Hi,

 

 

 

 

 

I am designing a class called Dynamic that can store many different types: a null, a boolean, a 48-bit signed integer, a 64-bit floating point, or a pointer to one of a few defined types. This object contains only one data member: a double.

In order to do that, I use the fact that there are many way to represent a NaN, and only 2 NaN needs to exist in the standard (this trick is known as NaN boxing and is heavily used in some javascript engines). If we look at the bits used to represent a NaN, we have (on a little endian machine):

[first 48 bits][4 bits][1111][1111][111|0]

The eleven 1 are placed at the exponent, and the 0 is placed at the sign bit. A double is a NaN when the eleven exponent bits are equal to 1 and one of the first 52 bits is not equal to 0.

Some experiments show that quiet NaN are represented by  [000...000][0001][1111][1111][1110] and signaling NaN are represented by [000...000][0010][1111][1111][1110].

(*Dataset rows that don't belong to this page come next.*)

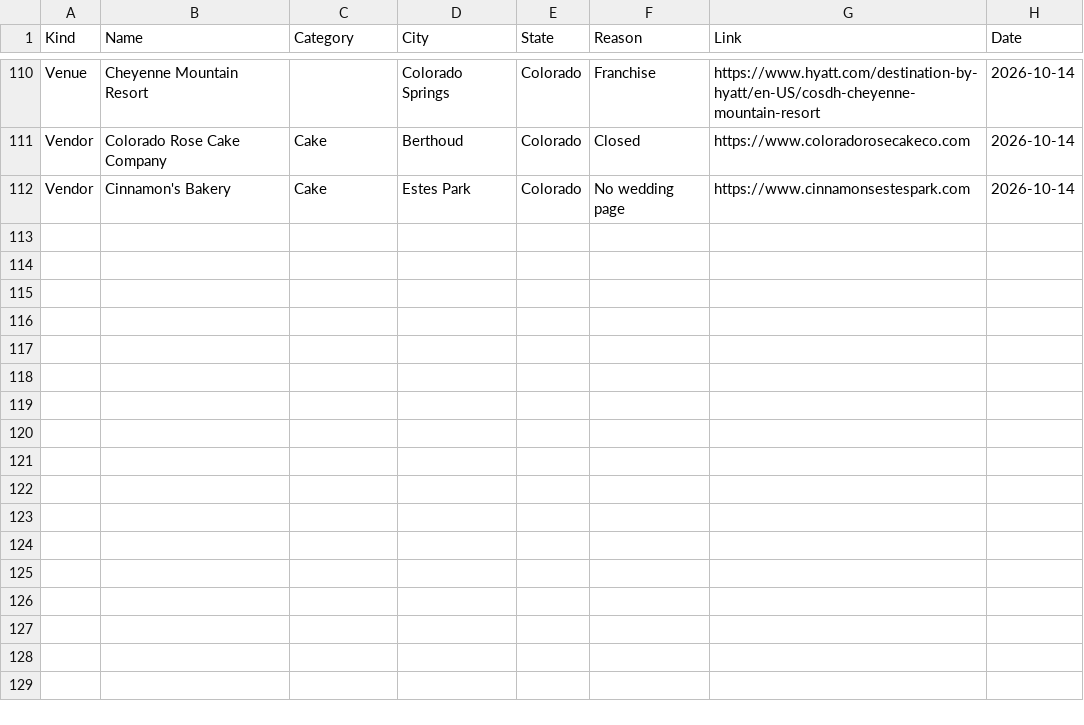
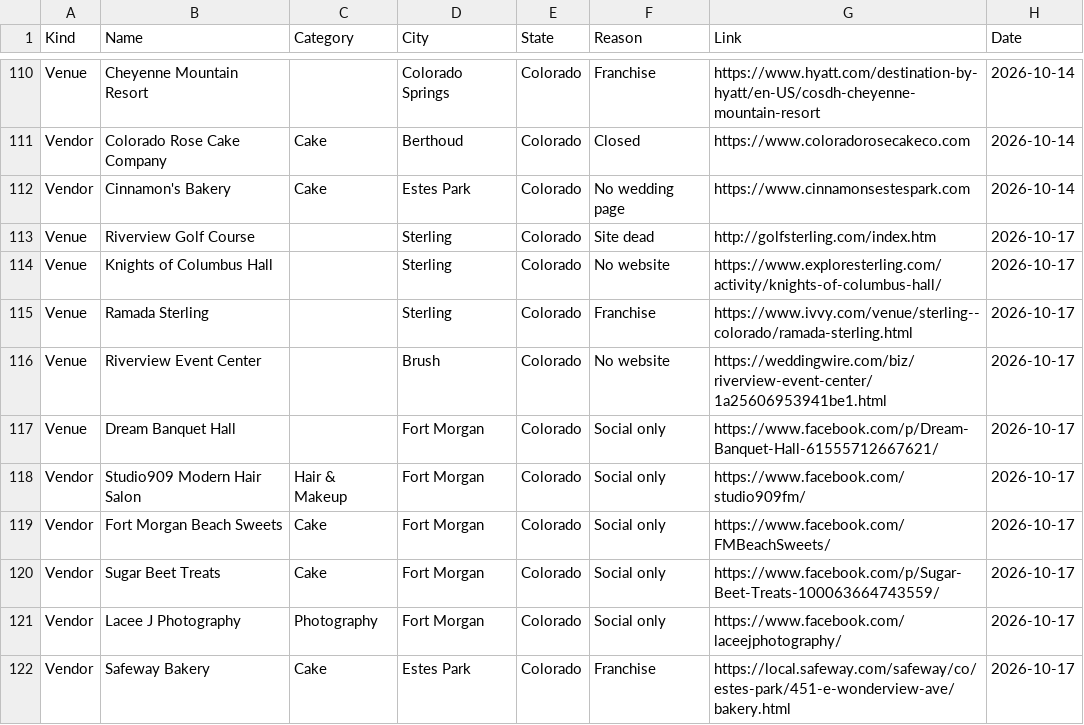
Before and after one commit to dukemackle/Wedding-Build, a TSV file: src/lib/batches/skipped/colorado.tsv, drawn as a sheet; only a part is shown, gaps mark what is left out.

```diff
--- a/src/lib/batches/skipped/colorado.tsv
+++ b/src/lib/batches/skipped/colorado.tsv
@@ -112 +112,11 @@ Vendor	Colorado Rose Cake Company	Cake	Berthoud	Colorado	Closed	https://www.colo
 Vendor	Cinnamon's Bakery	Cake	Estes Park	Colorado	No wedding page	https://www.cinnamonsestespark.com	2026-10-14
+Venue	Riverview Golf Course		Sterling	Colorado	Site dead	http://golfsterling.com/index.htm	2026-10-17
+Venue	Knights of Columbus Hall		Sterling	Colorado	No website	https://www.exploresterling.com/activity/knights-of-columbus-hall/	2026-10-17
+Venue	Ramada Sterling		Sterling	Colorado	Franchise	https://www.ivvy.com/venue/sterling--colorado/ramada-sterling.html	2026-10-17
+Venue	Riverview Event Center		Brush	Colorado	No website	https://weddingwire.com/biz/riverview-event-center/1a25606953941be1.html	2026-10-17
+Venue	Dream Banquet Hall		Fort Morgan	Colorado	Social only	https://www.facebook.com/p/Dream-Banquet-Hall-61555712667621/	2026-10-17
+Vendor	Studio909 Modern Hair Salon	Hair & Makeup	Fort Morgan	Colorado	Social only	https://www.facebook.com/studio909fm/	2026-10-17
+Vendor	Fort Morgan Beach Sweets	Cake	Fort Morgan	Colorado	Social only	https://www.facebook.com/FMBeachSweets/	2026-10-17
+Vendor	Sugar Beet Treats	Cake	Fort Morgan	Colorado	Social only	https://www.facebook.com/p/Sugar-Beet-Treats-100063664743559/	2026-10-17
+Vendor	Lacee J Photography	Photography	Fort Morgan	Colorado	Social only	https://www.facebook.com/laceejphotography/	2026-10-17
+Vendor	Safeway Bakery	Cake	Estes Park	Colorado	Franchise	https://local.safeway.com/safeway/co/estes-park/451-e-wonderview-ave/bakery.html	2026-10-17
```
Also changed, not shown: src/lib/batches/skipped/utah.tsv, src/lib/batches/skipped/washington.tsv, 5 other files.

Is it possible to have other NaNs with Intel compilers and the Intel libraries (MKL, SVML, etc) ?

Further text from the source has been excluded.